At the beginning of his book, Meyer describes his appointment to the Fed. One his first hurdles was an interview with Joseph Stiglitz, then chairman of Clinton's Council of Economic advisors:

"Joe ended our conversation by telling me that he didn't want to pressure me on any issues on behalf of the Clinton administration, but he did want me to know that the administration was strongly in favor of CRA.

"I suspect we've all had moments when our responses to a particular situation could change our lives and careers. This seemed like one of those moments to me. I could have said: Joe I have heard of the NBA, the PTA, and CPAs, but CRA--I don't have a clue. But then, I figured I would still be a professor of economics at Washington University and an economic forecaster. ...

"Or I could have said: Joe, I am with you 100%--and figure out later what I had committed myself to. ... So I gave Joe the silent treatment. After a brief pause, Joe said good-bye, and I patted myself on the back for apparently dodging that bullet successfully. ...

"The second lesson is about Joe Stiglitz. He handled my ignorance of CRA in a very gentle and indeed constructive way....

"Democrats love CRA because it demonstrates how the government can provide better opportunities for lower-income families. Republicans hate CRA because it represents interference by government in the operation of businesses.... I became the member of the Board to testify before Congress on issues related to CRA. I went around the country supporting the superb work that community groups and banks were doing in providing affordable housing for low- and moderate-income groups. "

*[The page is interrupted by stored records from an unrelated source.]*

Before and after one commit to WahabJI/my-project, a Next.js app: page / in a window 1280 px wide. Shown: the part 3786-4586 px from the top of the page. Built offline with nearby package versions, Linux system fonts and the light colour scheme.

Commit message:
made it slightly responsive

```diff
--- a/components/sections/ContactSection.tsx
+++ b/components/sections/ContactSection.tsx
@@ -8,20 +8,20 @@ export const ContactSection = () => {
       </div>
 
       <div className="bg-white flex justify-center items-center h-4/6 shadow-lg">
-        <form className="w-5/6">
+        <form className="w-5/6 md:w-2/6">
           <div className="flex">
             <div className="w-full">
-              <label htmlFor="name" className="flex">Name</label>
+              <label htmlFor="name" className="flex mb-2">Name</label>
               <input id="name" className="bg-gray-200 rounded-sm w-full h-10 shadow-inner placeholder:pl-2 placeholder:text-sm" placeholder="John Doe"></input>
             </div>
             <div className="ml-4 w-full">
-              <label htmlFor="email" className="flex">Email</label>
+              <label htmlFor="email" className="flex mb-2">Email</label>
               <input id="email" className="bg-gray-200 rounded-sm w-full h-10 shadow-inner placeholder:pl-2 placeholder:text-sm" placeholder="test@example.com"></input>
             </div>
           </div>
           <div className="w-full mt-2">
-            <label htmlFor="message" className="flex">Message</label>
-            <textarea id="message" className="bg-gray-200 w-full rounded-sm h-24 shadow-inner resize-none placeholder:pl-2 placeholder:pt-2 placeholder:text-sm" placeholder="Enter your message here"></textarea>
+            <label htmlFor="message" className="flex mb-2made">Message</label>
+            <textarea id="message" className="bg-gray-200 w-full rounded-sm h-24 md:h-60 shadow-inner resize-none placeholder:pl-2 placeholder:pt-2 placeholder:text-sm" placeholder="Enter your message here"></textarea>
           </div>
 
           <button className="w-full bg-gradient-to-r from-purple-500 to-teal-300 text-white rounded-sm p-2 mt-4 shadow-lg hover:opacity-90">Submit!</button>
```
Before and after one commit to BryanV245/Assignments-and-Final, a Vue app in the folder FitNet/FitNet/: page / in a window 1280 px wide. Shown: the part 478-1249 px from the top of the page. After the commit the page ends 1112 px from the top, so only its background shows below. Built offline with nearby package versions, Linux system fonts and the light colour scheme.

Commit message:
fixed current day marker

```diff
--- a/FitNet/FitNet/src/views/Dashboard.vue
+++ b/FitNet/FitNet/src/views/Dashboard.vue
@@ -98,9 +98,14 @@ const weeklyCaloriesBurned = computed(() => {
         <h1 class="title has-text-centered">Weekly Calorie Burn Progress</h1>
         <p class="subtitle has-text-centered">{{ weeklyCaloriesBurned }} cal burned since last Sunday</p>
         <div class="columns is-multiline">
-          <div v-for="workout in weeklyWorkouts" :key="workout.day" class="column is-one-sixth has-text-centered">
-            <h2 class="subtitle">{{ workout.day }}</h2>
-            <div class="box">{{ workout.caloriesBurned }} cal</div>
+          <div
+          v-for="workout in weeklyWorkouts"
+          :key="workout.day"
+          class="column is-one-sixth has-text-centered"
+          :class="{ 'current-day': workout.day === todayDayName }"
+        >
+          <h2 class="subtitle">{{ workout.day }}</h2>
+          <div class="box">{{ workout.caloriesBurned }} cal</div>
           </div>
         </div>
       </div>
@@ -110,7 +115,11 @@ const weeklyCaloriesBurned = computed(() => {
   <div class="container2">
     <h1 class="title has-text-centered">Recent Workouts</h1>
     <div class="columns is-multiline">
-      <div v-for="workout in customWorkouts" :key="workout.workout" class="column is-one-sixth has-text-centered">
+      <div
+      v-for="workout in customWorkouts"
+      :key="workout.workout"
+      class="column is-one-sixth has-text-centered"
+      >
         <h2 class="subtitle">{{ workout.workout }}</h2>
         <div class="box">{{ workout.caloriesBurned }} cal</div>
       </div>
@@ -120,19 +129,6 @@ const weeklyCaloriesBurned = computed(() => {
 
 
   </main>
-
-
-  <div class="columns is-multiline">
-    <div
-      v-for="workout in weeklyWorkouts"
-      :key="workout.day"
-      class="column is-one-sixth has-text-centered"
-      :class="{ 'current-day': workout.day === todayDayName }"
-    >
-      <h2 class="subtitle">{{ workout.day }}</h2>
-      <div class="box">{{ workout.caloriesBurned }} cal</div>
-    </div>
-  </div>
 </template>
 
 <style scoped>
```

There is no further mention of CRA, the Community Reinvestment Act, in the book. I wonder if Meyer would have given it a lot more space if he were writing today. CRA was not the immediate source of the current financial panic, and I do not think it was either a necessary or sufficient cause. Rather it served either as a few early steps on a long path to, or perhaps one of a number of tributaries to the river that flowed to the current panic. A full understanding of what led to the current panic would be incomplete without some discussion of CRA and the desire to expand home ownership.